***** Supplied entries *****
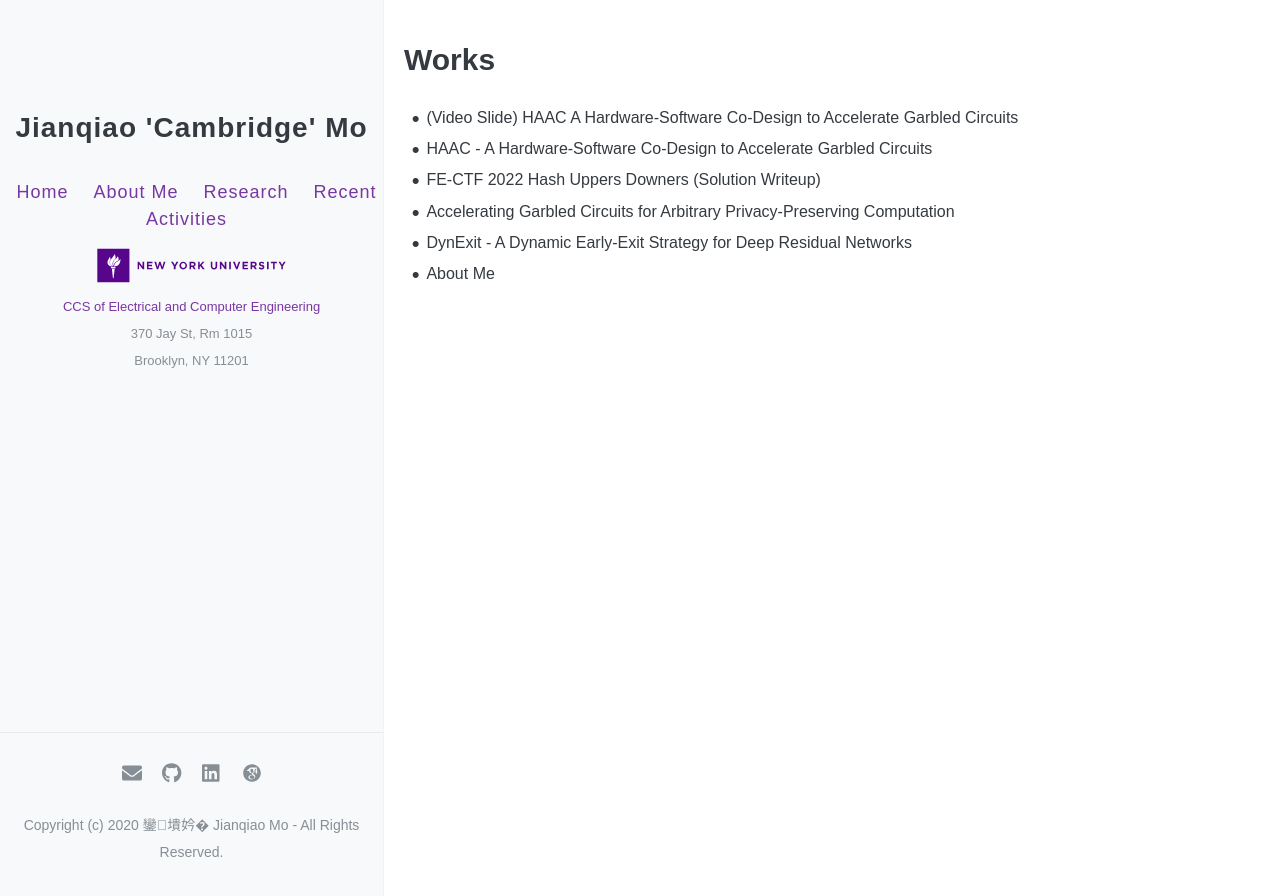
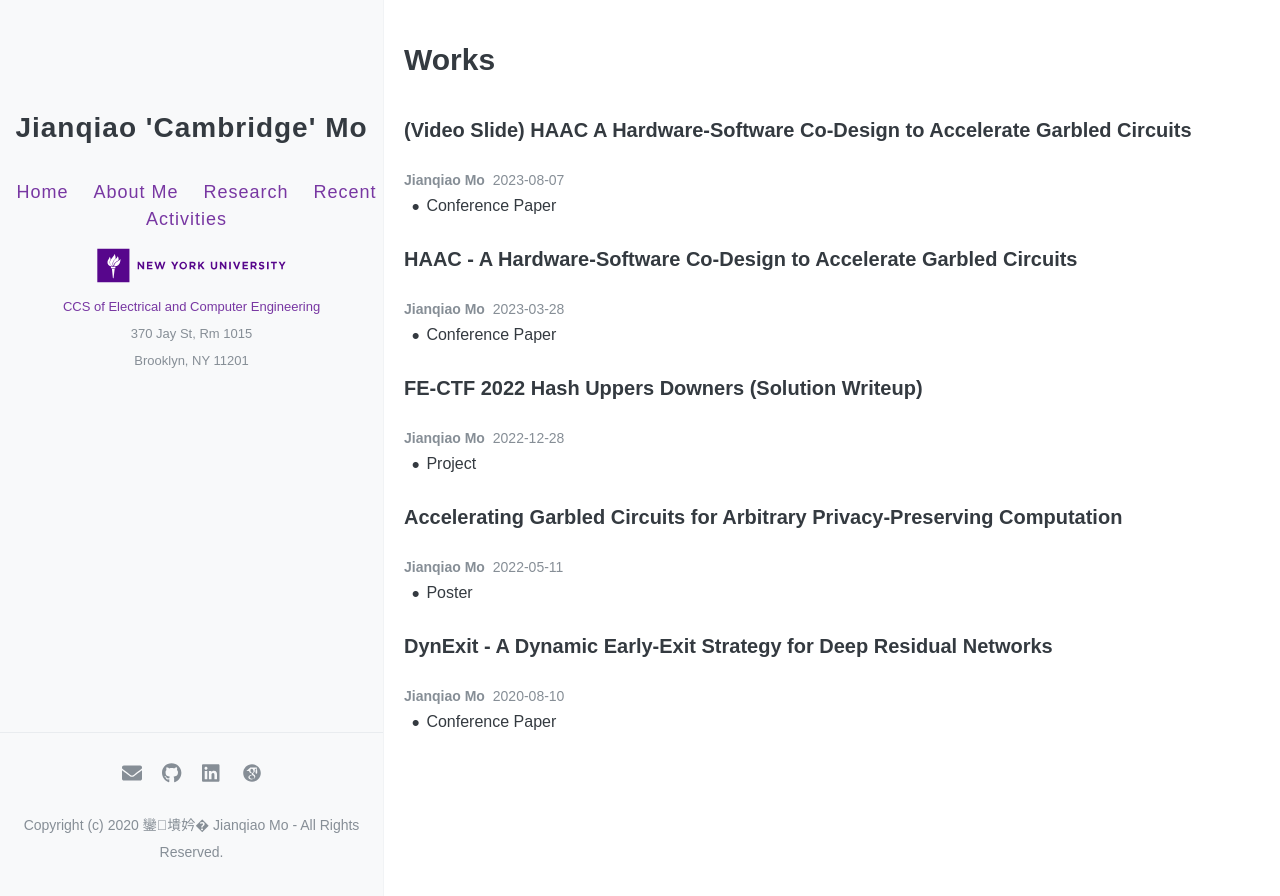
Before and after one commit to jianqiaomo/mywebpage, a Jekyll site: the page built from works/index.html, in a window 1280 px wide. Shown: the top 896 px of the page. Built offline with Jekyll 4.4.1, drawn with Linux system fonts in a browser that asks for light colours; comment, search, counter and statistics services are not loaded; some of the changed lines change nothing that is shown.

Commit message:
re org works

```diff
--- a/activities/index.md
+++ b/activities/index.md
@@ -11,55 +11,28 @@ permalink: /activities/
 ---
 
 ### 2024
-- HAAC: Find our [product](https://license.tov.med.nyu.edu/product/hardware-software-co-design-to-accelerate-garble-circuits). <time>{{ "Jun-17-2024" }}</time>
+- HAAC: Find our [product](https://license.tov.med.nyu.edu/product/hardware-software-co-design-to-accelerate-garble-circuits); <time>{{ "Jun-17-2024" }}</time>
 
-- [The Dante Youla Award 2024](https://jqmo.top/activities/2024_DanteYoulaAward/); _May. 07, 2024_
+- [The Dante Youla Award 2024](https://jqmo.top/activities/2024_DanteYoulaAward/); <time>{{ "May-07-2024" }}</time>
 
-- [Hosting NYU Computer Architecture Day](https://www.linkedin.com/posts/nyutandonschoolofengineering_nyu-computer-architecture-day-2024-brings-activity-7193001375725682688-Rk0M/?utm_source=share&utm_medium=member_desktop); _Mar. 22, 2024_
+- [Hosting NYU Computer Architecture Day](https://www.linkedin.com/posts/nyutandonschoolofengineering_nyu-computer-architecture-day-2024-brings-activity-7193001375725682688-Rk0M/?utm_source=share&utm_medium=member_desktop); <time>{{ "Mar-22-2024" }}</time>
 
-- Giving seminar at NYU Shanghai; _Feb. 06, 2024_
+- Seminar talk at NYU Shanghai; <time>{{ "Feb-06-2024" }}</time>
 
 ### 2023
-- [Attending 2023 DISCC Workshop at MICRO](https://jqmo.top/activities/2023_DISCC/); _Oct. 28, 2023_
+- [Attending 2023 DISCC Workshop at MICRO](https://jqmo.top/activities/2023_DISCC/); <time>{{ "Oct-28-2023" }}</time>
 
-- [Attending 2023 ISCA at Orlando World Center](https://jqmo.top/activities/2023_ISCA_Orlando/); _Jun. 19, 2023_
+- [Attending 2023 ISCA at Orlando World Center](https://jqmo.top/activities/2023_ISCA_Orlando/); <time>{{ "Jun-19-2023" }}</time>
 
-- [Talk at Computer Architecture Day at Princeton](https://jqmo.top/activities/2023_PrincetonArchDay/); _Mar. 17, 2023_
+- [Talk at Computer Architecture Day at Princeton](https://jqmo.top/activities/2023_PrincetonArchDay/); <time>{{ "Mar-17-2023" }}</time>
 
 ### 2022
-- [Volunteer in 2022 ISCA](https://jqmo.top/activities/2022_ISCA_volunteer/); _Jun. 18-22, 2022_
+- [Volunteer in 2022 ISCA](https://jqmo.top/activities/2022_ISCA_volunteer/); <time>{{ "Jun-18-2022" }}</time>
 
-- [Join ADA Annual Symposium](https://jqmo.top/activities/2022_ADA_symposium/); _May. 10-12, 2022_
+- [Join ADA Annual Symposium](https://jqmo.top/activities/2022_ADA_symposium/); <time>{{ "May-10-2022" }}</time>
 
-- [ADA Liaison Meeting](https://jqmo.top/activities/2022_ADA_liaison_meeting/); _Feb. 23, 2022_
+- [ADA Liaison Meeting](https://jqmo.top/activities/2022_ADA_liaison_meeting/); <time>{{ "Feb-23-2022" }}</time>
 
-
-[//]: # (### Post Update)
-
-[//]: # (- Update post: 2023 ISCA; _Aug.07, 2023_)
-
-[//]: # ()
-[//]: # (- Update post: [FE-CTF2022 Hash Uppers Downers Solution Writeup]&#40;http://jqmo.top/FE-CTF2022/&#41;; _May.09, 2023_)
-
-[//]: # ()
-[//]: # (- Update post: [Princeton Arch Day]&#40;https://jqmo.top/activities/2023_PrincetonArchDay/&#41;; _Mar.31, 2023_)
-
-[//]: # ()
-[//]: # (- Update post: [ADA liaison meeting]&#40;http://jqmo.top/activities/2022_ADA_liaison_meeting/&#41;, )
-
-[//]: # ([ADA Symposium]&#40;http://jqmo.top/activities/2022_ADA_symposium/&#41; )
-
-[//]: # (and [poster]&#40;http://jqmo.top/HAAC_ADA_2022_annyal_symposium/&#41;,)
-
-[//]: # ([2022 ISCA]&#40;http://jqmo.top/activities/2022_ISCA_volunteer/&#41;, )
-
-[//]: # ([HAAC &#40;2023 ISCA&#41;]&#40;http://jqmo.top/HAAC_intro/&#41;; _Mar.29, 2023_)
-
-[//]: # (- Update post: [DynExit]&#40;https://jqmo.top/Dynexit/&#41;; _Aug.10, 2020_)
-
-[//]: # (- Welcome to Jianqiao Mo 's Pages! _Aug.08, 2020_)
-
-###
 
 ***
 
@@ -68,8 +41,3 @@ permalink: /activities/
 </div>
 
 ***
-
-[//]: # (- Update status: Happy to Brooklyn!!; _Feb 2021_)
-[//]: # (- Update status: Travel to Phnom Penh for US visa application; _Sep.23, 2020_)
-[//]: # (- Update post: MATLAB halftone & dither, MATLAB MSE; _Aug.10, 2020_)
-[//]: # (- Update post: TOEFL Crawler; _Aug.10, 2020_)
--- a/works/index.html
+++ b/works/index.html
@@ -20,15 +20,45 @@ permalink: /works/
 <!--      {% endif %}-->
 <!--    {% endunless %}-->
 
-    <li>
-      {% if post.link %}
-      <a href="{{ post.link }}">
-      {% else %}
-      <a href="{{ site.baseurl }}{{ post.url }}">
-      {% endif %}
-        {{ post.title }}
-      </a>
+<!--    <li>-->
+<!--      {% if post.link %}-->
+<!--      <a href="{{ post.link }}">-->
+<!--      {% else %}-->
+<!--      <a href="{{ site.baseurl }}{{ post.url }}">-->
+<!--      {% endif %}-->
+<!--        {{ post.title }}-->
+<!--      </a>-->
 <!--      <time>{{ post.date | date: "%Y-%m-%d" }}</time>-->
-    </li>
+<!--    </li>-->
+
+    {% unless post.pinned %}
+      <article class="post">
+        <h3>
+          <a href="{{ site.baseurl }}{{ post.url }}">{{ post.title }}</a>
+        </h3>
+
+        <div clsss="meta">
+
+          <span class="author">
+            {{ post.author }}
+          </span>
+
+          <span class="date">
+            {{ post.date | date: "%Y-%m-%d" }}
+          </span>
+
+          <ul class="tag">
+            {% for tag in post.tags %}
+            <li>
+              <a href="{{ site.url }}{{ site.baseurl }}/tags#{{ tag }}">
+                {{ tag }}
+              </a>
+            </li>
+            {% endfor %}
+          </ul>
+        </div>
+      </article>
+    {% endunless %}
+
   {% endfor %}
 </ul>
```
*****
### Task to complete
Search the records for the word "title". Copy every line that has it.

### Solution for this exercise
-        {{ post.title }}
+<!--        {{ post.title }}-->
+          <a href="{{ site.baseurl }}{{ post.url }}">{{ post.title }}</a>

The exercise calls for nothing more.